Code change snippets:
[Start of section]

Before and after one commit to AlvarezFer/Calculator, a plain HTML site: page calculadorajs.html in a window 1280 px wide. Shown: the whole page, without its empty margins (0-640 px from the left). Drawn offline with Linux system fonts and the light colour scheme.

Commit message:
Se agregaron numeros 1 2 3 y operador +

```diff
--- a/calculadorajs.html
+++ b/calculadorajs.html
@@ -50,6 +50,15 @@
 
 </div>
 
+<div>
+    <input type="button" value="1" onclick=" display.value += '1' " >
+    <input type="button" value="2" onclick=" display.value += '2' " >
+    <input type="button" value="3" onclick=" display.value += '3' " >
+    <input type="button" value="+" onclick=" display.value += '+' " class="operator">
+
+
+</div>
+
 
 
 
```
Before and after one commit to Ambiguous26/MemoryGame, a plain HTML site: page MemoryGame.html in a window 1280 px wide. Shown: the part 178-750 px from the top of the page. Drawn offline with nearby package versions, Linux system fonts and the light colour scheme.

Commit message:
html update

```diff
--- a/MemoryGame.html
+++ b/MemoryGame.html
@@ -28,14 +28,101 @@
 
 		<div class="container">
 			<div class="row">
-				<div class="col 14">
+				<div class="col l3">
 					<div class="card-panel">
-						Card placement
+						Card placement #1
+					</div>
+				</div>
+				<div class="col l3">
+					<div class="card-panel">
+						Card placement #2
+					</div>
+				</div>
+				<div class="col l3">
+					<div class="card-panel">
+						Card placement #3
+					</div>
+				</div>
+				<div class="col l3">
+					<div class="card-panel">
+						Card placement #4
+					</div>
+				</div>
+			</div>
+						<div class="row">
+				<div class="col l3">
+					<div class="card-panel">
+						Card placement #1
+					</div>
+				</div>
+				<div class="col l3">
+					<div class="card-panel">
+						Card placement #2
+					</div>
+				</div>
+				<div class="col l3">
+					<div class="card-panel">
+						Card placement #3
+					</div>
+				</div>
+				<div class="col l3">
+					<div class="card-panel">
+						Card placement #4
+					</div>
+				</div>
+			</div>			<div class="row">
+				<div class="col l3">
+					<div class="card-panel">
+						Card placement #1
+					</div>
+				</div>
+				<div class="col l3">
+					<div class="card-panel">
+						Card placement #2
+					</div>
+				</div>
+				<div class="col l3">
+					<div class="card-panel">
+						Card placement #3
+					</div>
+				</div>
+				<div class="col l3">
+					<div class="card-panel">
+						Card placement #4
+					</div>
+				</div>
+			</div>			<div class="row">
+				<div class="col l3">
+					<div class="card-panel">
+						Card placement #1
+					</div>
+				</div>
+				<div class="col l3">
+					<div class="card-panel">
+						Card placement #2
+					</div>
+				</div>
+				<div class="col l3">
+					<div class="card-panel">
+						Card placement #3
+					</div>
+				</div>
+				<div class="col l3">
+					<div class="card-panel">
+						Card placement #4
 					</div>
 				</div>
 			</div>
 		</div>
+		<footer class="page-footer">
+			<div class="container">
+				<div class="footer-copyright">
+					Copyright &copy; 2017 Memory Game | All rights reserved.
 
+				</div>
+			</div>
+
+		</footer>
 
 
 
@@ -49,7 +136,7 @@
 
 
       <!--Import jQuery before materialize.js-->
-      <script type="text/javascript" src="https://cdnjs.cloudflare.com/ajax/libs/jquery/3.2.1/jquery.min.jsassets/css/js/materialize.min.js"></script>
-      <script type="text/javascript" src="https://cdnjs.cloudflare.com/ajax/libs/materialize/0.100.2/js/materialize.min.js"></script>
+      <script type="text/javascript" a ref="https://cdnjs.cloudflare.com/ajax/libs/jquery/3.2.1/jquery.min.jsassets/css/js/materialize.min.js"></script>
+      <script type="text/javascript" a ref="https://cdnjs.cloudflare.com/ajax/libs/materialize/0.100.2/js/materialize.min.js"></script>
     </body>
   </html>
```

[End of section]

> **Task to carry out**:
Every line above that holds the word "after" should be copied out.

> **Reply to the task**:
Before and after one commit to AlvarezFer/Calculator, a plain HTML site: page calculadorajs.html in a window 1280 px wide. Shown: the whole page, without its empty margins (0-640 px from the left). Drawn offline with Linux system fonts and the light colour scheme.
Before and after one commit to Ambiguous26/MemoryGame, a plain HTML site: page MemoryGame.html in a window 1280 px wide. Shown: the part 178-750 px from the top of the page. Drawn offline with nearby package versions, Linux system fonts and the light colour scheme.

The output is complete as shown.